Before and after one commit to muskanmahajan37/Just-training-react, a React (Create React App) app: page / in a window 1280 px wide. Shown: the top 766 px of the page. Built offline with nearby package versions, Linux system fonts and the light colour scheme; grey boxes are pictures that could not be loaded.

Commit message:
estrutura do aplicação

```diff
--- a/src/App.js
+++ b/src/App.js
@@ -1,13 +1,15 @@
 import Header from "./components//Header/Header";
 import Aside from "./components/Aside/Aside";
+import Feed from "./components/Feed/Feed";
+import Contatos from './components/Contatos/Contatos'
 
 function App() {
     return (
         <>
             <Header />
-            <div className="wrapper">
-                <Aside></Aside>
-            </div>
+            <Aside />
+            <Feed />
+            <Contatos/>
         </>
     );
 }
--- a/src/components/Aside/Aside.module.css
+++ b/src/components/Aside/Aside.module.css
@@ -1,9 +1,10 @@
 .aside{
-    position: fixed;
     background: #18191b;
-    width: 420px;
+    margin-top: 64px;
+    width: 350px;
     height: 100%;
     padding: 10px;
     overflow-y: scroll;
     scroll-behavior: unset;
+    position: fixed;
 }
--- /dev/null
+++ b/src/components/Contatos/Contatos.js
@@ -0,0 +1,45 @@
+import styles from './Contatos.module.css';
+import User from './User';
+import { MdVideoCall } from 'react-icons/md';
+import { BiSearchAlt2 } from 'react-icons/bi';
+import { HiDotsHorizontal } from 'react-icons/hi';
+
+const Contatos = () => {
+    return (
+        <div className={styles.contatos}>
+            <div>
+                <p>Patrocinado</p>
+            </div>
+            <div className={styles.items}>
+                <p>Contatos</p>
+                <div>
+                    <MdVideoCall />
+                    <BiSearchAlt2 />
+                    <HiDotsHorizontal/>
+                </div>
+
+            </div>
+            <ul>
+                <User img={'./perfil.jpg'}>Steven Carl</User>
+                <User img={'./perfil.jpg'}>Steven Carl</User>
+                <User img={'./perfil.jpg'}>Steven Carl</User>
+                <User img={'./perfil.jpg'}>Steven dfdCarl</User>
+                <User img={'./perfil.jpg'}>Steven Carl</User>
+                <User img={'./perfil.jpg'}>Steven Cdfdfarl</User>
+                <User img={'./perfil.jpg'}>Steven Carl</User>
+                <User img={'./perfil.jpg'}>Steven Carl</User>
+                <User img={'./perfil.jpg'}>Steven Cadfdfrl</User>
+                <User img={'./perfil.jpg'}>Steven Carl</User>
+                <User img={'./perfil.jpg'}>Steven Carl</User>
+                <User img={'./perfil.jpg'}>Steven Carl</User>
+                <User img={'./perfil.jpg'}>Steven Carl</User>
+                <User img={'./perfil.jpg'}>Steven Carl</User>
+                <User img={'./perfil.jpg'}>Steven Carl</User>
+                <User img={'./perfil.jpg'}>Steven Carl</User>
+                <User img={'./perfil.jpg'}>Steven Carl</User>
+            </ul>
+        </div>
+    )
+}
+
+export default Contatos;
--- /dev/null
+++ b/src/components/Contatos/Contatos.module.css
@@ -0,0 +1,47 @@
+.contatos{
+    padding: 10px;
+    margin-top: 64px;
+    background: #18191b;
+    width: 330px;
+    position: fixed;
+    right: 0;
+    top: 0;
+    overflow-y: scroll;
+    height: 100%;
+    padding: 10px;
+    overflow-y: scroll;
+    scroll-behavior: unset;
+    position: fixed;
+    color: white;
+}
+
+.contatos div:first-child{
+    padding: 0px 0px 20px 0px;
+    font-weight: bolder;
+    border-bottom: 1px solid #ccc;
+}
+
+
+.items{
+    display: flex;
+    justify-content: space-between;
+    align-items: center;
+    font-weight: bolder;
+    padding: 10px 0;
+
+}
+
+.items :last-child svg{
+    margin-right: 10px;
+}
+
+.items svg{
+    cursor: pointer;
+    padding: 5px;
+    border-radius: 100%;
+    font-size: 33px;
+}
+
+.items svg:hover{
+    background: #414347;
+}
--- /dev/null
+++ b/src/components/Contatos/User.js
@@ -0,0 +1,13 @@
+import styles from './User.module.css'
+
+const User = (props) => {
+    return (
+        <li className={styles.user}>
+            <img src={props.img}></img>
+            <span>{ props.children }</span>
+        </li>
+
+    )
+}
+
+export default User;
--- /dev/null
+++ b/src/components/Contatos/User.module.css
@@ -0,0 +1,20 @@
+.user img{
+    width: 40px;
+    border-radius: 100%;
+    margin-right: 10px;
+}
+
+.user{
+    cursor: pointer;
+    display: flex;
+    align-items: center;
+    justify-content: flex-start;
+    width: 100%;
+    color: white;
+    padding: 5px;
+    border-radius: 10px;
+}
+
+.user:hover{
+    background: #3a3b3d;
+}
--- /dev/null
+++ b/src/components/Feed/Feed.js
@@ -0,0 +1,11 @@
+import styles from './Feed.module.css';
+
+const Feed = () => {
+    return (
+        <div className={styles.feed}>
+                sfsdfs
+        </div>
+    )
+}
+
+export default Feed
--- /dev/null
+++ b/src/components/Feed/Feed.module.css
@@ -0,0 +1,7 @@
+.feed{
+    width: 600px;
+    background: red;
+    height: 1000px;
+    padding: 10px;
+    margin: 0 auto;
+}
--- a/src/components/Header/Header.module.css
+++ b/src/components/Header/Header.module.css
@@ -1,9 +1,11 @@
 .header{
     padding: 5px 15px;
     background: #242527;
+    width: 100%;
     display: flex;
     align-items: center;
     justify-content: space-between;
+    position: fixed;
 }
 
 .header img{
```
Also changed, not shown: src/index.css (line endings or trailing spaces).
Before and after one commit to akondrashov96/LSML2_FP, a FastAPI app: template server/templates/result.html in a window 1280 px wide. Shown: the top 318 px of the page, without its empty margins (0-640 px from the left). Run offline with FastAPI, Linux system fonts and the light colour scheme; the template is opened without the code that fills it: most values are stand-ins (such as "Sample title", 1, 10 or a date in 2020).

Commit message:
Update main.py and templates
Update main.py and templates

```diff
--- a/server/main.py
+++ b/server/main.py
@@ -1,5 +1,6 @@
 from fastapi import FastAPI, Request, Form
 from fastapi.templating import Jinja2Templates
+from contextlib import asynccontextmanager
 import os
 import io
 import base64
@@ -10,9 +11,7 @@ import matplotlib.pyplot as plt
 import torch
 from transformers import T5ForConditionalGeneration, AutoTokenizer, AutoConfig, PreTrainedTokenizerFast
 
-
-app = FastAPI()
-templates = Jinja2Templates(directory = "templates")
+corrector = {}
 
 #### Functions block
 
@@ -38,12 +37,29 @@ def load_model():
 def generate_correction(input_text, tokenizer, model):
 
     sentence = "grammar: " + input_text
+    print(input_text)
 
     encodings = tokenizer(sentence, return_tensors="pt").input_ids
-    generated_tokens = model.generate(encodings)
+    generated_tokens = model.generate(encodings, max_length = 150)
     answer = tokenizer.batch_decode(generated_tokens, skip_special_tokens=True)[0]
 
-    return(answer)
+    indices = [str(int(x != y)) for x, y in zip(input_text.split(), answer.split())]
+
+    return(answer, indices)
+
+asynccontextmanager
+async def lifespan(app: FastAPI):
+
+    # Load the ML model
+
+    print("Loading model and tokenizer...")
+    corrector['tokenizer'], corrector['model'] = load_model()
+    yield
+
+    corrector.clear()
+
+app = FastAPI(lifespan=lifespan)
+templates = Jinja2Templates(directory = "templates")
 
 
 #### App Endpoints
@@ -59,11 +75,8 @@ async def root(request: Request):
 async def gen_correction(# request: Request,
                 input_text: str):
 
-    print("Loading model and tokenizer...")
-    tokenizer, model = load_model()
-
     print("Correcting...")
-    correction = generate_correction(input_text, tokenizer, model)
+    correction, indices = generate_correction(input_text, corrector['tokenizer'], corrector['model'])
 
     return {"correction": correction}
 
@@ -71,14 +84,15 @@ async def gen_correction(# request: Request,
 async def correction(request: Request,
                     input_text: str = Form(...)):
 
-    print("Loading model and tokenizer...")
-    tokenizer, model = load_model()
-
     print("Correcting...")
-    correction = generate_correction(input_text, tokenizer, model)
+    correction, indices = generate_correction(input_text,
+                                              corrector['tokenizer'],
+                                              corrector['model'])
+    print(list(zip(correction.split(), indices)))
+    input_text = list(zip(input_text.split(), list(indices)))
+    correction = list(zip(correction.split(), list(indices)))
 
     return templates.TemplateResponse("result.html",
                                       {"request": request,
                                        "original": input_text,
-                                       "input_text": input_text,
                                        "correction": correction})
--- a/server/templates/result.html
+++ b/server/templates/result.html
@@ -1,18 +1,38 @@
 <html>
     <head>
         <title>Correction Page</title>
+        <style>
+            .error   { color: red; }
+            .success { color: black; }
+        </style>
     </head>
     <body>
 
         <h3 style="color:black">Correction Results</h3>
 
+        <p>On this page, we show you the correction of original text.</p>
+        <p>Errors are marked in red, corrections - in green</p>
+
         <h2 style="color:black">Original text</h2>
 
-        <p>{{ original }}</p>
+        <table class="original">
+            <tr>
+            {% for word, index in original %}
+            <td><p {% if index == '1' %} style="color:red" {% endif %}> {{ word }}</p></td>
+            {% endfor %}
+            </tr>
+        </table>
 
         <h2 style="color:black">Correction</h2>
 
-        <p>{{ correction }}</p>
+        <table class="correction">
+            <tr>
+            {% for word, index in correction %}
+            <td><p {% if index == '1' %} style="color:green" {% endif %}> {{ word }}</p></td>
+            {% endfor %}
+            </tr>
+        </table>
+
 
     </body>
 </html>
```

**WHAT TO PRODUCE:**
Give only how many lines above hold "with".

**ANSWER BELOW:**
2